  • Austin says
    This sauce was my friends favorite and at his beckoning I tried it. I almost fired him as a friend after that. Not good. Like the reviewer said, fans probably grew up with this sauce.
    Posted Sun, Nov 4 2012 8:12pm
  • 10
  • james espinoza says
    Man all of you ppl talkin down on open pit must be used to that sweet, thick commercial junk so commonly found in franchise restaurant's. And I bet you all be using them gas grills too!! Up here in the Murda Mitten, Open Pit is a hit to any real CHARCOAL BBQ chefs in the hood!!
    Posted Tue, Nov 20 2012 9:15pm
  • 11
  • kat says
    This sauce stained my dishes!! My blue plate has a nice pink ring on it from this! And it tastes bad too! UGH!
    Posted Thu, Dec 6 2012 3:25pm
  • 12
  • Rison says says
    Wow, all this to put down a sauce. Well for the blue plates with a pink ring, use Totally Awesome from your 99 cents stores it will remove the stains off anything. Second buy better dishwashing liquid, it sounds like your dishes have what is called soft paint (will obsorb everything).
    As for the originator and the negative commentors on Open Pit. Grow-up, open pit is not any different then your favorites. Your favorites just hide theirs better with the large quantity of brown sugar and molasses. READ YOUR LABELS. If medicine tasted bad when you were a kid your mom put it in something sweet. Open pit uses vinegar, which I have to say is a huge plus because it help prevent the meet from spoiling in hot temperatures, where the sweet sauces, feed the ants and flies.
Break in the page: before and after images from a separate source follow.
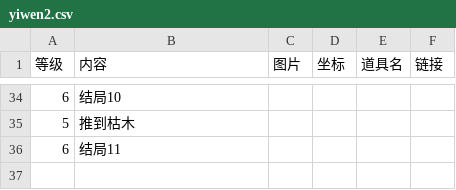
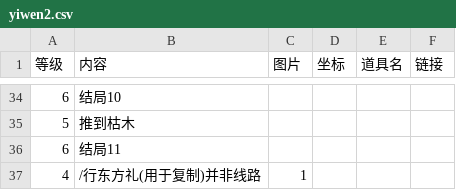
Before and after one commit to ffxiv-cn/tools.ffxiv.cn, a CSV file: lajipai/csv/yiwen2.csv, drawn as a sheet; only a part is shown, gaps mark what is left out; the diff names each change by its address in the sheet, - before the commit and + after, or states it on an @@ line.

```diff
--- a/lajipai/csv/yiwen2.csv
+++ b/lajipai/csv/yiwen2.csv
+row 37: 4 | /行东方礼(用于复制)并非线路 | 1
```
Also changed, not shown: lajipai/csv/yiwen3.csv, 4 other files.
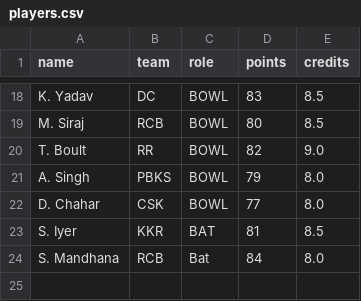
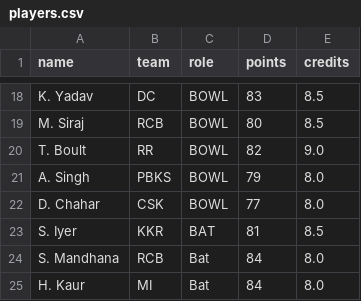
Before and after one commit to JB130-sigma/cricket-optimizer-2026, a CSV file: players.csv, drawn as a sheet; only a part is shown, gaps mark what is left out; the diff names each change by its address in the sheet, - before the commit and + after, or states it on an @@ line.

Commit message:
Fix duplicate entry for S. Mandhana and add H. Kaur

```diff
--- a/players.csv
+++ b/players.csv
+row 25: H. Kaur | MI | Bat | 84 | 8.0
```
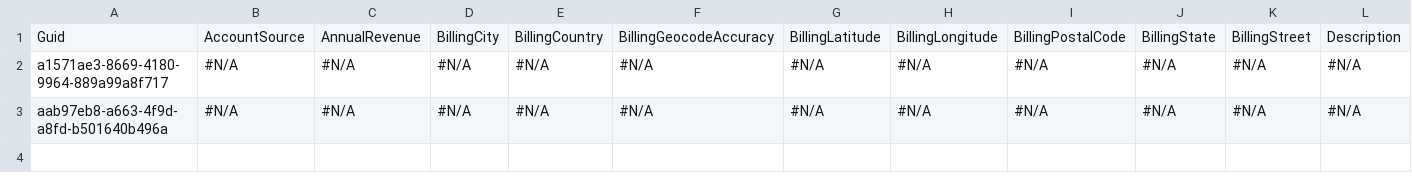
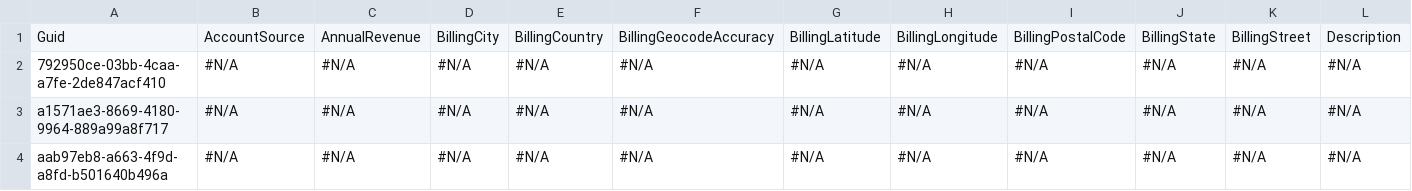
Before and after one commit to Prodlymoover/CPQTest14, a CSV file: Account.csv, drawn as a sheet; only a part is shown; rows hold the shown columns only; the diff names each change by its address in the sheet, - before the commit and + after, or states it on an @@ line.

```diff
--- a/Account.csv
+++ b/Account.csv
+row 2: 792950ce-03bb-4caa-a7fe-2de847acf410 | #N/A | #N/A | #N/A | #N/A | #N/A | #N/A | #N/A | #N/A | #N/A | #N/A | #N/A
```
Also changed, not shown: Asset.csv, Case.csv, 3 other files.
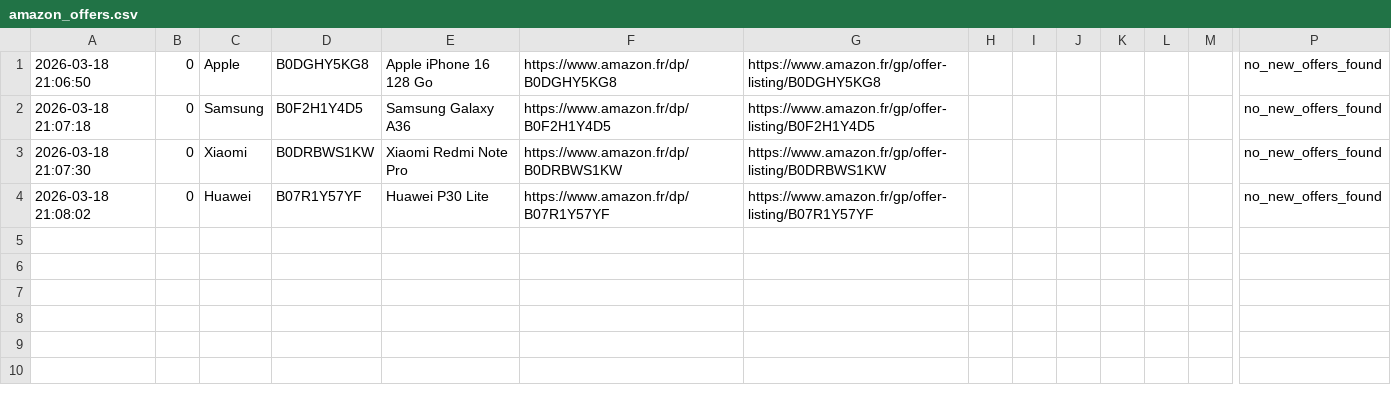
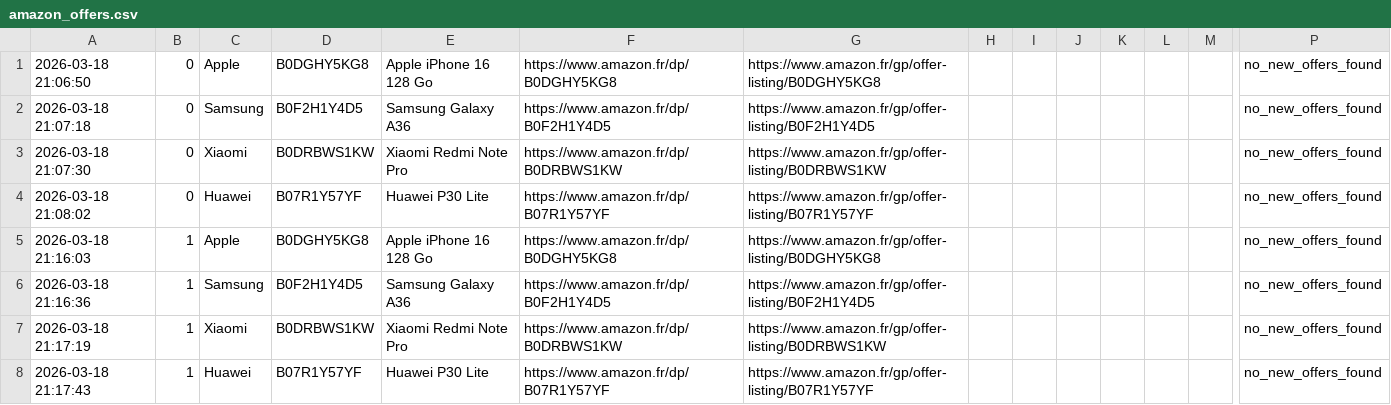
Before and after one commit to Ali-geomarket/datanomics-amazon-tracker-V2, a CSV file: datanomics/outputs/amazon_offers.csv, drawn as a sheet; only a part is shown, gaps mark what is left out; rows hold the shown columns only; the diff names each change by its address in the sheet, - before the commit and + after, or states it on an @@ line.

```diff
--- a/datanomics/outputs/amazon_offers.csv
+++ b/datanomics/outputs/amazon_offers.csv
+row 5: 2026-03-18 21:16:03 | 1 | Apple | B0DGHY5KG8 | Apple iPhone 16 128 Go | https://www.amazon.fr/dp/B0DGHY5KG8 | https://www.amazon.fr/gp/offer-listing/B0DGHY5KG8 |  |  |  |  |  |  | no_new_offers_found
+row 6: 2026-03-18 21:16:36 | 1 | Samsung | B0F2H1Y4D5 | Samsung Galaxy A36 | https://www.amazon.fr/dp/B0F2H1Y4D5 | https://www.amazon.fr/gp/offer-listing/B0F2H1Y4D5 |  |  |  |  |  |  | no_new_offers_found
+row 7: 2026-03-18 21:17:19 | 1 | Xiaomi | B0DRBWS1KW | Xiaomi Redmi Note Pro | https://www.amazon.fr/dp/B0DRBWS1KW | https://www.amazon.fr/gp/offer-listing/B0DRBWS1KW |  |  |  |  |  |  | no_new_offers_found
+row 8: 2026-03-18 21:17:43 | 1 | Huawei | B07R1Y57YF | Huawei P30 Lite | https://www.amazon.fr/dp/B07R1Y57YF | https://www.amazon.fr/gp/offer-listing/B07R1Y57YF |  |  |  |  |  |  | no_new_offers_found
```
Also changed, not shown: 4 other files.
    Posted Sun, Jan 13 2013 10:20am
  • 13
  • John Lazur says
    Does Open Pit Original have a hint of pork flavor going on in it?
    Posted Fri, Feb 1 2013 8:32pm
  • 14
  • Josh says
    @John Lazur I wouldn't say I tasted any hint of pork in there. A lot of people refer to barbecue sauces as "meaty," and I just don't get it. Besides one that was made with bacon, I wouldn't say any sauce I've tested had a meat flavor. I think people taste barbecue sauce and immediately think meat, which is where that perception comes from.
    Posted Sat, Feb 2 2013 10:16am
  • 15
  • Eddie says
    I grew up with this stuff in Michigan. I remember liking it, but this was back in the time when BBQ sauce was Kraft and Open Pit. I swear I remember their commercials advertising how they were sweetened with brown sugar (which would have appealed to my mother; she used to make her own brown sugar pancake syrup b/c she hated maple).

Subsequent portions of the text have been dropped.